If you are used to casting with the weight of a lure or bait while using a spinning rod, fly casting will take you some time to learn. Study up on fly casting basics, find a suitable place to practice, have patience with yourself, and consider investing in casting lessons with an FFF (Federation of Fly Fishers) certified instructor to efficiently work through any challenges.
Try to find one of these three places to practice your fly casting skills:
Your Yard. If you have an open grassy area in your backyard, you can practice right at home! Remove your fly and tie a piece of colored ribbon or yarn onto the end of your fly fishing leader line. Then, create your own target out of a plate, bucket or hoop. Be sure to position yourself far enough away from any trees or people, and avoid casting onto pavement or rocks that might cause damage or stress to your line.
A Nearby Park. A nearby park can be a great place to practice if you are able to go on a weekday when there are less people around and more room to cast. Again, be sure to remove your fly and replace it with ribbon or yarn while you practice in a large open field at the park. Remember to look over your shoulder before each cast. Even if you have removed your fly to avoid hooking anything or anyone, the fly line itself can cause a bit of a sting.
An open pond or lake with minimal trees, brush or weeds. While it’s always a good idea to get familiar with the feel of new fly fishing gear and basic techniques on land first, there is no real substitute for “on the water” experience. A good place for beginners to practice casting into the water is on an open pond or lake in an area with minimal trees, brush or weeds along shoreline. In this situation, you may want to leave your fly on the end of your line (in the event that you can actually catch something). If you leave the fly on your line while practicing, just bend down the barb on the hook and wear your sunglasses to protect your eyes from any casts “gone wild.”

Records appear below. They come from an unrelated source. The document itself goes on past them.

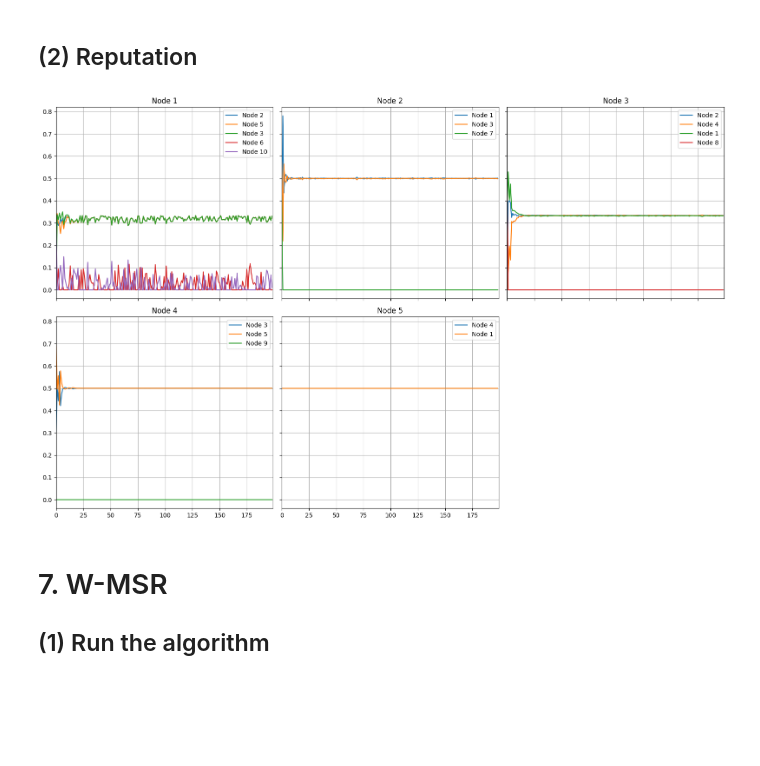
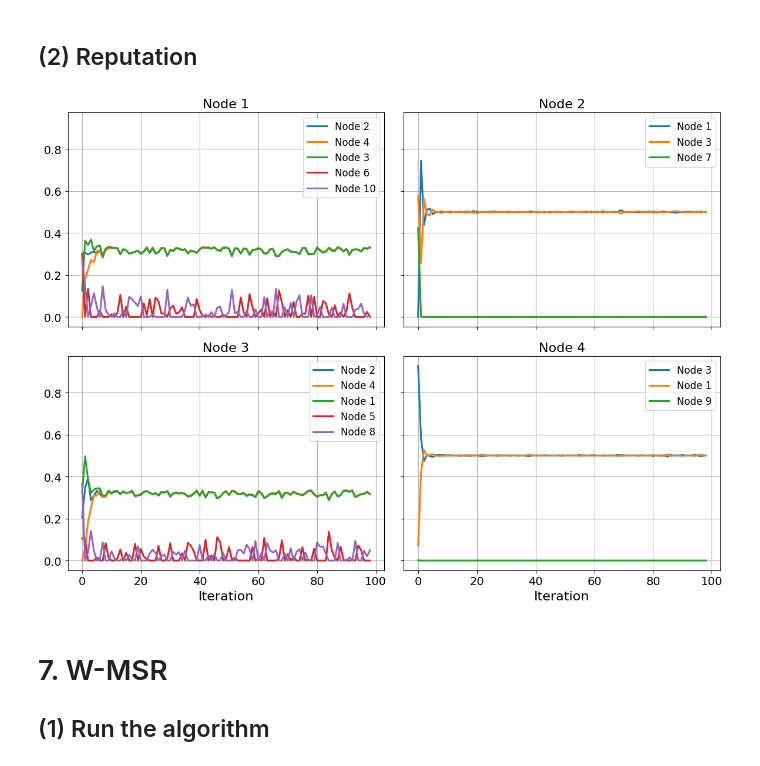
Before and after one commit to rui-huang-opt/arepc, a Jupyter notebook: examples/small_scale.ipynb, the cells around one changed output. Cells and saved outputs as stored; diff of their text form; code cells hidden in the pictures; blank space fills up the shorter version.

```diff
--- a/examples/small_scale.ipynb
+++ b/examples/small_scale.ipynb
@@ -56,17 +50,16 @@ FIGURE_PATH.mkdir(parents=True, exist_ok=True)
 # %% [markdown]
 # 2. Define the graph topology
 # %%
-NORMAL_NODES = ["1", "2", "3", "4", "5"]
+NORMAL_NODES = ["1", "2", "3", "4"]
 NORMAL_EDGES = [
     ("1", "2"),
     ("2", "3"),
     ("3", "4"),
-    ("4", "5"),
-    ("5", "1"),
+    ("4", "1"),
     ("1", "3"),
 ]
-BYZANTINE_NODES = ["6", "7", "8", "9", "10"]
-BYZANTINE_EDGES = [("1", "6"), ("2", "7"), ("3", "8"), ("4", "9"), ("1", "10")]
+BYZANTINE_NODES = ["5", "6", "7", "8", "9", "10"]
+BYZANTINE_EDGES = [("1", "6"), ("2", "7"), ("3", "5"), ("3", "8"), ("4", "9"), ("1", "10")]
 
 NODES = NORMAL_NODES + BYZANTINE_NODES
 EDGES = NORMAL_EDGES + BYZANTINE_EDGES
@@ -75,13 +68,15 @@ N_NORMAL = len(NORMAL_NODES)
 N_BYZANTINE = len(BYZANTINE_NODES)
 N_NODES = N_NORMAL + N_BYZANTINE
 
+plt.rcdefaults()
+
 fig, ax = plt.subplots()
 
 G = nx.Graph()
 G.add_nodes_from(NODES)
 G.add_edges_from(EDGES)
 
-pos = nx.spring_layout(G, seed=11, k=0.8)
+pos = nx.spring_layout(G, seed=13, k=0.8)
 
 nx.draw_networkx_nodes(
     G,
@@ -111,7 +106,7 @@ ax.legend(handles=[blue_patch, red_patch], loc="lower left")
 ax.axis("off")
 plt.tight_layout()
 
-fig.savefig(FIGURE_PATH / "network_topology.pdf", format="pdf")
+fig.savefig("network_topology.pdf", bbox_inches="tight", format="pdf")
 
 from conops import Graph, bootstrap
 
@@ -248,7 +245,7 @@ def arepc_node(
 
     from arepc import ARepC
 
-    agent = ARepC(nh, alpha, eta=0.2)
+    agent = ARepC(nh, alpha, eta=0.002, normalization="sparsemax")
 
     x = zeros((n_iter, n_state))
     seed(int(name))  # Ensure reproducibility for each node
@@ -400,26 +412,41 @@ INFO:conops.discovery:Unregistered graph service with name 'default'
 # %% [markdown]
 ## (2) Reputation
 # %%
+plt.rcParams.update(
+    {
+        "font.size": 14,
+        "axes.labelsize": 16,
+        "axes.titlesize": 16,
+        "xtick.labelsize": 14,
+        "ytick.labelsize": 14,
+        "legend.fontsize": 12,
+        "lines.linewidth": 2.2,
+    }
+)
+
 axes: npt.NDArray
-fig, axes = plt.subplots(2, 3, figsize=(16, 10), sharex=True, sharey=True)
+fig, axes = plt.subplots(2, 2, figsize=(12, 9), sharex=True, sharey=True)
 axes_flat = axes.flatten()
 
 repc_reps = {i: repc_data[i][1] for i in NORMAL_NODES}
 
-for i, ax in zip(NORMAL_NODES, axes_flat[:-1]):
+for i, ax in zip(NORMAL_NODES, axes_flat):
     ax: maxes.Axes
     reps_for_i = repc_reps[i]
     for j in reps_for_i:
         ax.plot(reps_for_i[j], label=f"Node {j}")
     ax.set_title(f"Node {i}")
-    ax.set_xlim(0, N_ITER - 1)
-    ax.legend()
+    ax.legend(loc="upper right")
     ax.grid()
 
-fig.delaxes(axes_flat[-1])
+    if i in ["3", "4"]:
+        ax.set_xlabel("Iteration")
+
 fig.tight_layout()
+
+fig.savefig("repc_reputations.pdf", bbox_inches="tight", format="pdf")
 # %% [output]
-[figure, old version]
+[figure, new version]
 # %% [markdown]
 # 7. W-MSR
 ## (1) Run the algorithm
```
Also changed, not shown: parts of 9 cells of this notebook, 1 other file.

If you’ve worked hard on your fly casting skills, have made a few successful trips and caught a few “brag-worthy” fish, be sure to share your photos in the TakeMeFishing.org community gallery.